Speedball Tournament: The Real March Madness
Cameron Stuart, Veritas Sports Editor
It is reasonable to think that E.D. Mitchell, often referred to as the Father of Intramural Sports, had no idea that the game he invented in 1921 at the University of Michigan would evolve into what it has some 94 years later.
That game, of course, is the most interesting sport you’ve never heard of: speedball. It was created as an activity for those who did not play football but still wanted to bask in the beautiful Ann Arbor autumns. Originally played outdoors back then, it was modeled after the game of football.
Speedball, however, combines all the popular sports in America including a little football, soccer, baseball, and even some hockey.

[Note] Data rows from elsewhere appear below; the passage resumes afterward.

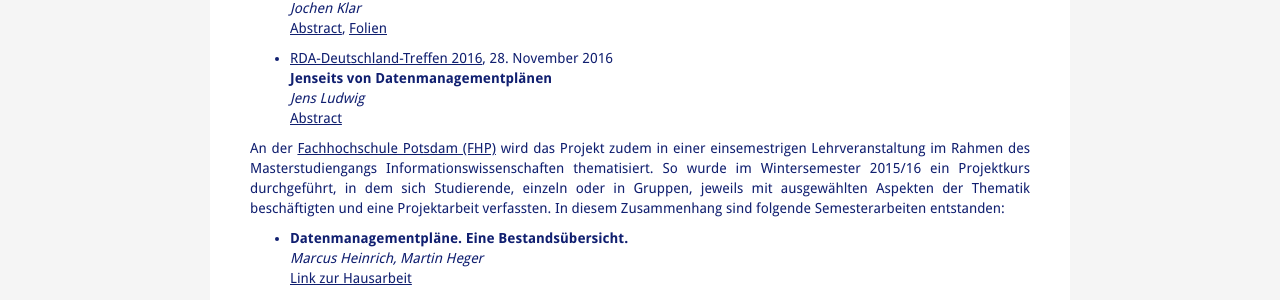
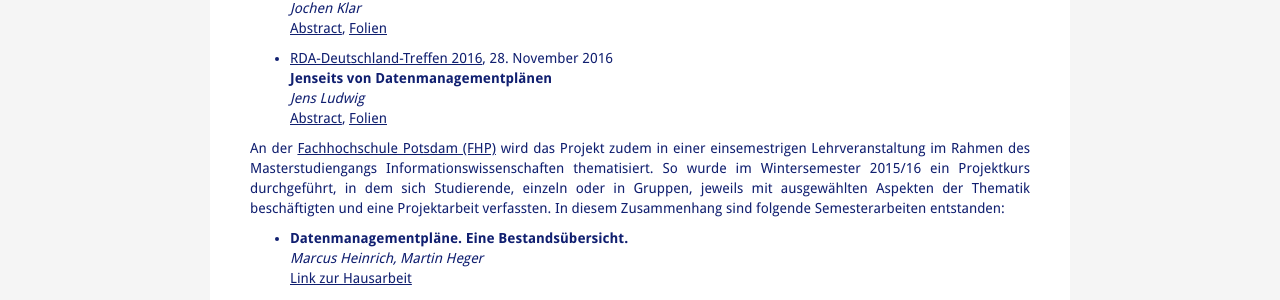
Before and after one commit to rdmorganiser/rdmorganiser.github.io, a Jekyll site: the page built from vernetzung.md, in a window 1280 px wide and 900 px high, scrolled down 647 px. Shown: the part 150-450 px from the top of the window. Built offline with Jekyll 4.4.1, drawn with Linux system fonts in a browser that asks for light colours; our own code applies the rules of GitHub Pages for plain Markdown files.

```diff
--- a/vernetzung.md
+++ b/vernetzung.md
@@ -44,7 +44,7 @@ organization of research data management.**
 * [RDA-Deutschland-Treffen 2016](http://os.helmholtz.de/de/bewusstsein-schaerfen/workshops/rda-de-16/), 28. November 2016
 **Jenseits von Datenmanagementplänen**
 *Jens Ludwig*
-[Abstract](http://os.helmholtz.de/de/bewusstsein-schaerfen/workshops/rda-de-16/sessionabstracts/#c6993)
+[Abstract](http://os.helmholtz.de/de/bewusstsein-schaerfen/workshops/rda-de-16/sessionabstracts/#c6993), [Folien](http://os.helmholtz.de/fileadmin/user_upload/os.helmholtz.de/Workshops/rda_de_16_ludwig.pdf)
 
 An der [Fachhochschule Potsdam (FHP)](http://www.fh-potsdam.de/) wird das Projekt zudem in einer einsemestrigen Lehrveranstaltung im Rahmen des Masterstudiengangs Informationswissenschaften thematisiert. So wurde im Wintersemester 2015/16 ein Projektkurs durchgeführt, in dem sich Studierende, einzeln oder in Gruppen, jeweils mit ausgewählten Aspekten der Thematik beschäftigten und eine Projektarbeit verfassten. In diesem Zusammenhang sind folgende Semesterarbeiten entstanden:
 
```
Also changed, not shown: en/outreach.md (+1 -1 lines).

A ball can be kicked, tapped or thrown into the net and the main objective of a defender is to tag the ball carrier, resulting in a turnover.
Since its invention the game of speedball has spread across the country as an intramural sport or a gym class activity.
Making its way inside the walls of Rockland High, it looks like it will be here for quite some time.
During the two-week break between the winter and spring sports season at RHS, some 50 students threw their hat into the speedball ring, participating in the first six-team, round robin tournament for the school championship.
“The [high] school loves the game,” tournament commissioner and senior Matt Clougherty said. “It was a way to bring the school together in some way.”
Clougherty also captained one of the teams, selecting players through a 50-person draft. Clougherty’s team lost the first game of the round robin and didn’t look back, making it all the way to the final game.
“The intensity and passion of it is incomparable,” senior Eddie Yeadon said, “It isn’t just some gym game.”
All those who signed up for the tournament had one thing in common: they were all male.
Only one girl participated in the tournament, senior Brianna Starkey, and even that was purely by chance.
“One day Matt Bille just came to me at lunch and said they needed a player,” Starkey said. “I told him I’d join if he didn’t mind having a girl on his team.”
While Starkey’s revolutionary presence helped Bille’s team get on the court it did not keep them there very long, as they suffered losses in the first two games by the five-goal slaughter rule each time.
The tournament came to an abrupt end, however, when spring sports season was quickly approaching and time to rent the gym was running out with it.
Team Crawford, captained by senior Leshon Crawford, was unable to play the championship game due to a lack of players from injury and previous commitments. The title game was postponed to a date not yet decided upon.
“We haven’t really set up a date yet,” Commissioner Clougherty said. “I’m hoping we can come on a Saturday or maybe early on an MCAS day and settle this.”
While RHS may still be a basketball school, it seems no one has a bad word to say about the game of speedball.
“It seems like everyone loves it,” senior Pearse McNally said. “I think this tournament will continue to keep the game as a staple of Rockland for years to come.”